• **What you should do**
Read the data below line by line and copy each one with "does" in it.

• **Records for processing**
============================================================

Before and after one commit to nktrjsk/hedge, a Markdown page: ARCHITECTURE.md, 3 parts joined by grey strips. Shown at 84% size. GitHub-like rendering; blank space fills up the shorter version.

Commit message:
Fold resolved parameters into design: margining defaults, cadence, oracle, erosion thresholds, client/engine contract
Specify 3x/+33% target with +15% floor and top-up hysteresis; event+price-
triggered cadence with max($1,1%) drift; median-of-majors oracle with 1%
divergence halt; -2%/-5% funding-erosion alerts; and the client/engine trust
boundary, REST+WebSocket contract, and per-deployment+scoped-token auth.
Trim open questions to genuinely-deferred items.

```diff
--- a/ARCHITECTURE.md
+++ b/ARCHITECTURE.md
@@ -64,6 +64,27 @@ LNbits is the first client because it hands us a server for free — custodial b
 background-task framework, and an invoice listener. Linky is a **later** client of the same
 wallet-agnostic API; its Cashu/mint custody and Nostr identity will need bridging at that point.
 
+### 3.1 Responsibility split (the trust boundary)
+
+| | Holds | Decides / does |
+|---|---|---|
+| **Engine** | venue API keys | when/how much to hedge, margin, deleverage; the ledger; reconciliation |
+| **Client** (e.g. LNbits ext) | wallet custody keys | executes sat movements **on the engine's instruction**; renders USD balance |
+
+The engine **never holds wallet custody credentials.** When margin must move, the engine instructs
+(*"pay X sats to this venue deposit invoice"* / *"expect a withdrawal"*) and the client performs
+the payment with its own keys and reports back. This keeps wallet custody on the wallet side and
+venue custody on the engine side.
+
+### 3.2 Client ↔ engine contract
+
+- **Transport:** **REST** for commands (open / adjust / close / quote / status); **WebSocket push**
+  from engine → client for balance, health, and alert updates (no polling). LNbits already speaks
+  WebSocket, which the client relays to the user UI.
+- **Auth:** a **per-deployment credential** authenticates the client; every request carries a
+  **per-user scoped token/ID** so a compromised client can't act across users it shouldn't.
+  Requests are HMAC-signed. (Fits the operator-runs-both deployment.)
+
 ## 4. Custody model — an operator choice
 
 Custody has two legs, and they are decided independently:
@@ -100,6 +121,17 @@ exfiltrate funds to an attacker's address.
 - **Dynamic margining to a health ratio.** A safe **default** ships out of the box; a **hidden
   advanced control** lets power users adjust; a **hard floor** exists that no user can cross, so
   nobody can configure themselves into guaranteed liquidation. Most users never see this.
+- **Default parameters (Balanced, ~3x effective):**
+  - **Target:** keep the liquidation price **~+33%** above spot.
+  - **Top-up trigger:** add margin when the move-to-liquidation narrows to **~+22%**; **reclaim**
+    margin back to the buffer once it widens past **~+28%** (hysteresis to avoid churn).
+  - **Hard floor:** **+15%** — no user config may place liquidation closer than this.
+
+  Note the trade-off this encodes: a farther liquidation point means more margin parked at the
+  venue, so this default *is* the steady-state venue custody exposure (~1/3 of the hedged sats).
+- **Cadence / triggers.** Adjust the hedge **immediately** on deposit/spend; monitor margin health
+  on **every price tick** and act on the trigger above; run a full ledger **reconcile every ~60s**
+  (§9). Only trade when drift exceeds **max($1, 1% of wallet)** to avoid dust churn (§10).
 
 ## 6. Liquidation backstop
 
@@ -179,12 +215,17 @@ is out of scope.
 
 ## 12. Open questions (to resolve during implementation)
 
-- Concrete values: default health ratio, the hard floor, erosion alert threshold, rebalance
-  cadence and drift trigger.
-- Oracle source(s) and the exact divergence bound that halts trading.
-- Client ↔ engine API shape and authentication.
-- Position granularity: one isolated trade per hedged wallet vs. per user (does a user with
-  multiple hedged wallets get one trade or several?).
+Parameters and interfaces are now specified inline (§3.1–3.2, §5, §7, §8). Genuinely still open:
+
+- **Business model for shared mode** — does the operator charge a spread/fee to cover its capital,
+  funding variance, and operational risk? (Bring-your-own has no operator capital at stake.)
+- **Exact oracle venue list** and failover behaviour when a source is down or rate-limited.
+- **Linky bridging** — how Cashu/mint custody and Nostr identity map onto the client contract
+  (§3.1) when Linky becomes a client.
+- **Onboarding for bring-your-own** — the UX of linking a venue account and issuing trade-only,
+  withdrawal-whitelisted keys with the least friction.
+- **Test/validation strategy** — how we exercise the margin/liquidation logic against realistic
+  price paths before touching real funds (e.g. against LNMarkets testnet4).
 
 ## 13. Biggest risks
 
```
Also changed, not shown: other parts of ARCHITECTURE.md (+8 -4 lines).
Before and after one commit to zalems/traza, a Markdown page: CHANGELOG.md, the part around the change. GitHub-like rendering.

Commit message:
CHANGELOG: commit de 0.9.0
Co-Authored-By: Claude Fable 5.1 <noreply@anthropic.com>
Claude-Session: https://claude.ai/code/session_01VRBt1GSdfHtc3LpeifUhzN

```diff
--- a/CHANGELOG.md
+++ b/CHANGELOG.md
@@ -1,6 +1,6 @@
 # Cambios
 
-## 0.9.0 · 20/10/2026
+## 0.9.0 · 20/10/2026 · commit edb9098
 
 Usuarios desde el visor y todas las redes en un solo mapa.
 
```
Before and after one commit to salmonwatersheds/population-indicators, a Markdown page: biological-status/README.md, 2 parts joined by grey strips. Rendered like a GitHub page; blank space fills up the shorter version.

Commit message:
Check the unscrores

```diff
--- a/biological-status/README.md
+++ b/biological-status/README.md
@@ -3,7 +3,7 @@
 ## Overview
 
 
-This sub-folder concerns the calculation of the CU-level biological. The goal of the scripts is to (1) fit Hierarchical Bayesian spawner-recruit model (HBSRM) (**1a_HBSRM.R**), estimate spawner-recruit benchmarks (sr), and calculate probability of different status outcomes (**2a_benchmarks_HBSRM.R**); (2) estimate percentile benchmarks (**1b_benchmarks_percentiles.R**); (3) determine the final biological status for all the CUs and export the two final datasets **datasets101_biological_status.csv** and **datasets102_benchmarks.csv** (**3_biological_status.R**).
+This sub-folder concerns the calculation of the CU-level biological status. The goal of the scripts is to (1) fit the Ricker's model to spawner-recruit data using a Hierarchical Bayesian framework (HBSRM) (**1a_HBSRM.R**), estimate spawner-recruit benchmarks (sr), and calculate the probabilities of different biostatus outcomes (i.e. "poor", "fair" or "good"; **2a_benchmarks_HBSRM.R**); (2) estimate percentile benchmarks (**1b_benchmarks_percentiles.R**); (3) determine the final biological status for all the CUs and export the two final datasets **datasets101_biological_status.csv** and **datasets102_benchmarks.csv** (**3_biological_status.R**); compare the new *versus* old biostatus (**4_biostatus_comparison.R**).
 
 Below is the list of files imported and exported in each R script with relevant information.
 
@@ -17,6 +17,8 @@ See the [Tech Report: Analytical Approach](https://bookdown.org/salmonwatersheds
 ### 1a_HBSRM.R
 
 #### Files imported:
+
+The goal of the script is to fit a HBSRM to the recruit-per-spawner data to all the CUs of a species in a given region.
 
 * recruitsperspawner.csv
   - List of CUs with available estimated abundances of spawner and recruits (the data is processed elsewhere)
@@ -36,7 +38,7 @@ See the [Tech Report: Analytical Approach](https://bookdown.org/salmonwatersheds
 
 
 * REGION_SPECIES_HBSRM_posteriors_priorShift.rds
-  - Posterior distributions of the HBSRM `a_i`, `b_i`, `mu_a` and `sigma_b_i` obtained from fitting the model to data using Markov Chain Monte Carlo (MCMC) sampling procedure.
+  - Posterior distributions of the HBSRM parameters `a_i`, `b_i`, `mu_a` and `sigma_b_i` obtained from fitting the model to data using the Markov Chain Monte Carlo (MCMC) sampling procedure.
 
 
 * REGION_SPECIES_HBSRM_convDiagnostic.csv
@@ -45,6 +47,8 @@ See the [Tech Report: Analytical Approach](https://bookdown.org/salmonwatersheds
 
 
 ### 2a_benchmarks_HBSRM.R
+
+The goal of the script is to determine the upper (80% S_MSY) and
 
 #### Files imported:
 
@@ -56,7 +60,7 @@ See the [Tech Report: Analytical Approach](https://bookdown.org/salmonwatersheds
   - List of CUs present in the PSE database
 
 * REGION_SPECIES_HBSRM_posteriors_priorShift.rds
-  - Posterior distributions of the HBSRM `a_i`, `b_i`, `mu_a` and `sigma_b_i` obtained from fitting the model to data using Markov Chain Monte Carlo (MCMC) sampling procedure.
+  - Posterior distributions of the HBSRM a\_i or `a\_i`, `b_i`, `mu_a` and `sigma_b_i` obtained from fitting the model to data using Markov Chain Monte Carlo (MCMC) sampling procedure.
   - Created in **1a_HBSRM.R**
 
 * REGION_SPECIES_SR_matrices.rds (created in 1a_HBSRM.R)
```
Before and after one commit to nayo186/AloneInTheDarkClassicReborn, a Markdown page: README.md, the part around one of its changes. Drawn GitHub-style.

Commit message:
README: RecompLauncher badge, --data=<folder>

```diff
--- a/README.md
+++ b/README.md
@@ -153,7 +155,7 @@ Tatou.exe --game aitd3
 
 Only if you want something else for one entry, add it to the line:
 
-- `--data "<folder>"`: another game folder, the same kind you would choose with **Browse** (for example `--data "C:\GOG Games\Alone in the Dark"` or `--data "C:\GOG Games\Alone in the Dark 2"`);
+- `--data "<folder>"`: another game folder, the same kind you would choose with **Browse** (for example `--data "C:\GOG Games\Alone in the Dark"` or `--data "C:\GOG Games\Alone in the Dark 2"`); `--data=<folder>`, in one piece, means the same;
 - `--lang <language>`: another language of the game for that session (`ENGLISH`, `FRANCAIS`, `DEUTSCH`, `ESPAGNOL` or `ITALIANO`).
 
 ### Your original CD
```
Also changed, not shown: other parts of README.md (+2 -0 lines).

============================================================

• **Task result**
+| | Holds | Decides / does |
-- Position granularity: one isolated trade per hedged wallet vs. per user (does a user with
+- **Business model for shared mode** — does the operator charge a spread/fee to cover its capital,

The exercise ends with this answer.